Task statement = Here the job is to retype the data word for word while leaving the pictures aside.

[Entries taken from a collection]
►

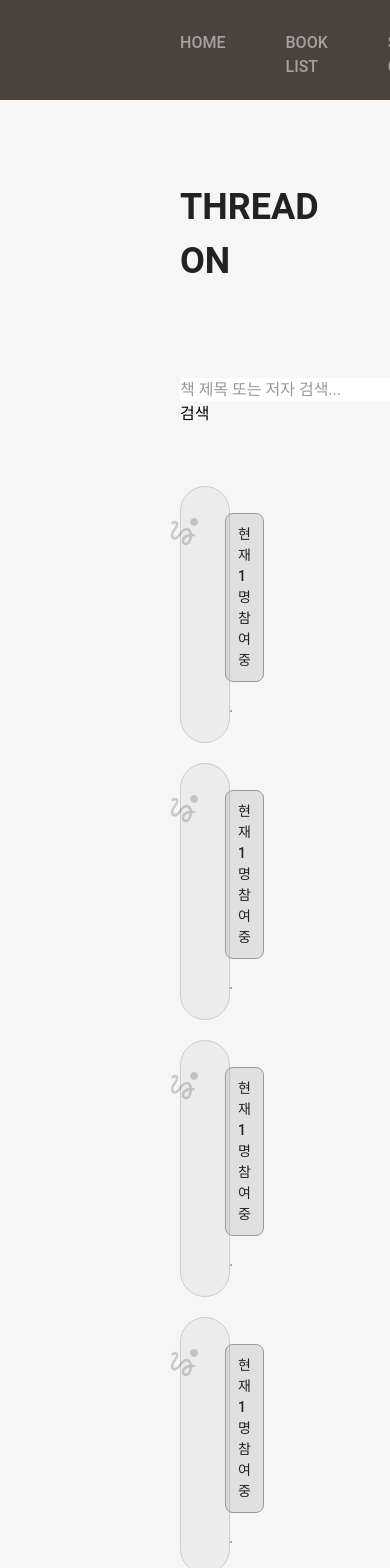
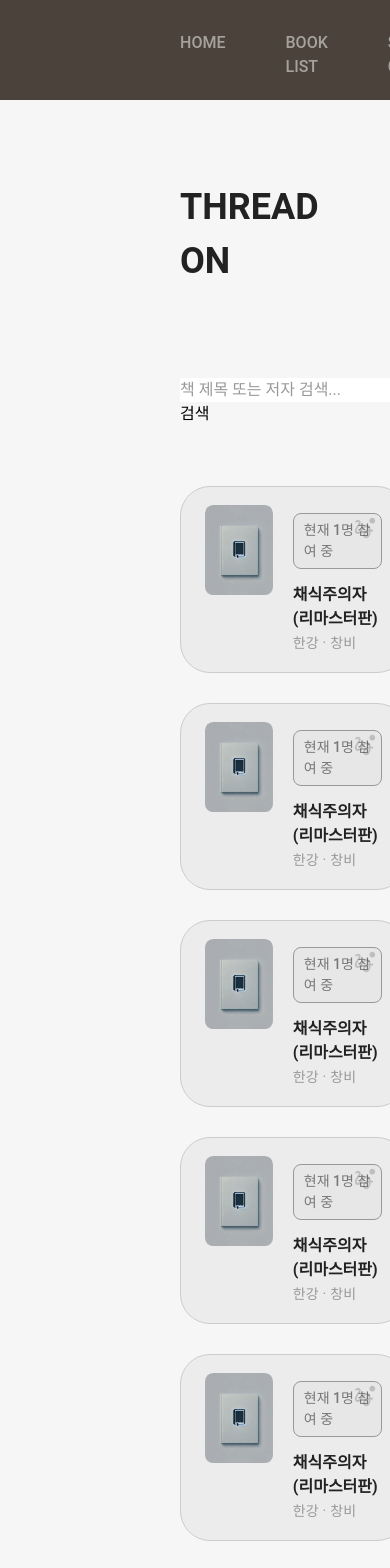
Before and after one commit to lollipopwyn/proj_lapoem_front, a React (Create React App) app: page /thread_on in a window 390 px wide. Shown: the top 1568 px of the page. Built offline with nearby package versions, Linux system fonts and the light colour scheme.

Commit message:
241105_style_ThreadOn_ThreadCard 반응형 css 설정_유소라

```diff
--- a/src/components/ThreadOn/ThreadCard.js
+++ b/src/components/ThreadOn/ThreadCard.js
@@ -16,22 +16,22 @@ function ThreadCard({ cover, title, author, publisher, participantsCount }) {
           <div className="thread-tag">
             현재 {participantsCount || 1}명 참여 중
           </div>
-          <img src={Thread_i} alt="아이콘" className="thread-icon w-8 h-8" />
+          <img src={Thread_i} alt="아이콘" className="thread-icon" />
 
           <div className="thread-info">
-            <p className="thread-title">{title}</p>
-            {/* <p className="thread-title">채식주의자(리마스터판)</p> */}
+            {/* <p className="thread-title">{title}</p> */}
+            <p className="thread-title">채식주의자(리마스터판)</p>
 
-            <div className="thread-writer">
+            {/* <div className="thread-writer">
               <p>{author}</p>
               <p>·</p>
               <p>{publisher}</p>
-            </div>
-            {/* <div className="thread-writer">
+            </div> */}
+            <div className="thread-writer">
               <p>한강</p>
               <p>·</p>
               <p>창비</p>
-            </div> */}
+            </div>
           </div>
         </div>
       </div>
--- a/src/components/ThreadOn/Threadcard.css
+++ b/src/components/ThreadOn/Threadcard.css
@@ -43,6 +43,8 @@
   }
 
   .thread-icon {
+    width: 32px;
+    height: 32px;
     position: absolute;
     top: 30px;
     right: 30px;
@@ -50,15 +52,15 @@
   }
 
   .thread-tag {
-    background-color: #9999993b;
+    background-color: #cccccc2b;
     border: 1px solid var(--text-gray-medium);
     border-radius: 8px;
     padding: 10px 12px;
     font-size: var(--font-smallest);
     font-weight: var(--font-medium-weight);
-    color: var(--text-black);
+    color: var(--text-gray-dark);
     display: inline-block;
-    margin-bottom: 14px;
+    margin-bottom: 20px;
   }
 
   .thread-info {
@@ -70,7 +72,7 @@
     font-size: var(--font-normal2);
     font-weight: var(--font-bold-weight);
     color: var(--text-black);
-    margin-bottom: 4px;
+    margin-bottom: 2px;
   }
 
   .thread-writer {
@@ -78,29 +80,38 @@
     gap: 4px;
     font-size: var(--font-small);
     font-weight: var(--font-regular-weight);
-    color: var(--text-gray-dark);
+    color: var(--text-gray-medium);
   }
 }
 
 @media (max-width: 1600px) {
   .thread-card {
     display: flex;
-    width: 420px;
+    width: 360px;
     padding: 18px 24px;
   }
 
-  .thread-list {
-    display: grid;
-    grid-template-columns: repeat(3, 1fr); /* 한 줄에 3개 */
-    gap: 20px 60px; /* 세로 간격: 20px, 가로 간격: 60px */
+  .thread-thumbnail {
+    width: 120px;
   }
 
-  .thread-card {
-    width: 100%; /* 그리드 셀에 맞춰 자동 조정 */
-    max-width: 30px; /* 카드의 최대 너비 제한 */
+  .thread-icon {
+    width: 24px;
+    height: 24px;
+    top: 30px;
+    right: 30px;
   }
 
-  .thread-thumbnail {
-    width: 140px; /* 이미지 크기 축소 */
+  .thread-tag {
+    padding: 6px 10px;
+    margin-bottom: 14px;
+  }
+
+  .thread-title {
+    font-size: var(--font-small);
+  }
+
+  .thread-writer {
+    font-size: var(--font-smallest);
   }
 }
--- a/src/components/ThreadOn/Threadon.css
+++ b/src/components/ThreadOn/Threadon.css
@@ -41,22 +41,6 @@
 
 @media (max-width: 1600px) {
   .thread-list {
-    grid-template-columns: repeat(3, 1fr); /* 한 줄에 2개로 변경 */
-    gap: 20px 30px;
-  }
-
-  .thread-card {
-    max-width: 420px;
+    gap: 30px 39px;
   }
 }
-
-@media (max-width: 1200px) {
-  .thread-list {
-    grid-template-columns: 1fr; /* 한 줄에 1개 */
-    gap: 20px;
-  }
-
-  .thread-card {
-    max-width: 100%;
-  }
-}
```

◄

Response =
Before and after one commit to lollipopwyn/proj_lapoem_front, a React (Create React App) app: page /thread_on in a window 390 px wide. Shown: the top 1568 px of the page. Built offline with nearby package versions, Linux system fonts and the light colour scheme.

Commit message:
241105_style_ThreadOn_ThreadCard 반응형 css 설정_유소라

```diff
--- a/src/components/ThreadOn/ThreadCard.js
+++ b/src/components/ThreadOn/ThreadCard.js
@@ -16,22 +16,22 @@ function ThreadCard({ cover, title, author, publisher, participantsCount }) {
           <div className="thread-tag">
             현재 {participantsCount || 1}명 참여 중
           </div>
-          <img src={Thread_i} alt="아이콘" className="thread-icon w-8 h-8" />
+          <img src={Thread_i} alt="아이콘" className="thread-icon" />
 
           <div className="thread-info">
-            <p className="thread-title">{title}</p>
-            {/* <p className="thread-title">채식주의자(리마스터판)</p> */}
+            {/* <p className="thread-title">{title}</p> */}
+            <p className="thread-title">채식주의자(리마스터판)</p>
 
-            <div className="thread-writer">
+            {/* <div className="thread-writer">
               <p>{author}</p>
               <p>·</p>
               <p>{publisher}</p>
-            </div>
-            {/* <div className="thread-writer">
+            </div> */}
+            <div className="thread-writer">
               <p>한강</p>
               <p>·</p>
               <p>창비</p>
-            </div> */}
+            </div>
           </div>
         </div>
       </div>
--- a/src/components/ThreadOn/Threadcard.css
+++ b/src/components/ThreadOn/Threadcard.css
@@ -43,6 +43,8 @@
   }
 
   .thread-icon {
+    width: 32px;
+    height: 32px;
     position: absolute;
     top: 30px;
     right: 30px;
@@ -50,15 +52,15 @@
   }
 
   .thread-tag {
-    background-color: #9999993b;
+    background-color: #cccccc2b;
     border: 1px solid var(--text-gray-medium);
     border-radius: 8px;
     padding: 10px 12px;
     font-size: var(--font-smallest);
     font-weight: var(--font-medium-weight);
-    color: var(--text-black);
+    color: var(--text-gray-dark);
     display: inline-block;
-    margin-bottom: 14px;
+    margin-bottom: 20px;
   }
 
   .thread-info {
@@ -70,7 +72,7 @@
     font-size: var(--font-normal2);
     font-weight: var(--font-bold-weight);
     color: var(--text-black);
-    margin-bottom: 4px;
+    margin-bottom: 2px;
   }
 
   .thread-writer {
@@ -78,29 +80,38 @@
     gap: 4px;
     font-size: var(--font-small);
     font-weight: var(--font-regular-weight);
-    color: var(--text-gray-dark);
+    color: var(--text-gray-medium);
   }
 }
 
 @media (max-width: 1600px) {
   .thread-card {
     display: flex;
-    width: 420px;
+    width: 360px;
     padding: 18px 24px;
   }
 
-  .thread-list {
-    display: grid;
-    grid-template-columns: repeat(3, 1fr); /* 한 줄에 3개 */
-    gap: 20px 60px; /* 세로 간격: 20px, 가로 간격: 60px */
+  .thread-thumbnail {
+    width: 120px;
   }
 
-  .thread-card {
-    width: 100%; /* 그리드 셀에 맞춰 자동 조정 */
-    max-width: 30px; /* 카드의 최대 너비 제한 */
+  .thread-icon {
+    width: 24px;
+    height: 24px;
+    top: 30px;
+    right: 30px;
   }
 
-  .thread-thumbnail {
-    width: 140px; /* 이미지 크기 축소 */
+  .thread-tag {
+    padding: 6px 10px;
+    margin-bottom: 14px;
+  }
+
+  .thread-title {
+    font-size: var(--font-small);
+  }
+
+  .thread-writer {
+    font-size: var(--font-smallest);
   }
 }
--- a/src/components/ThreadOn/Threadon.css
+++ b/src/components/ThreadOn/Threadon.css
@@ -41,22 +41,6 @@
 
 @media (max-width: 1600px) {
   .thread-list {
-    grid-template-columns: repeat(3, 1fr); /* 한 줄에 2개로 변경 */
-    gap: 20px 30px;
-  }
-
-  .thread-card {
-    max-width: 420px;
+    gap: 30px 39px;
   }
 }
-
-@media (max-width: 1200px) {
-  .thread-list {
-    grid-template-columns: 1fr; /* 한 줄에 1개 */
-    gap: 20px;
-  }
-
-  .thread-card {
-    max-width: 100%;
-  }
-}
```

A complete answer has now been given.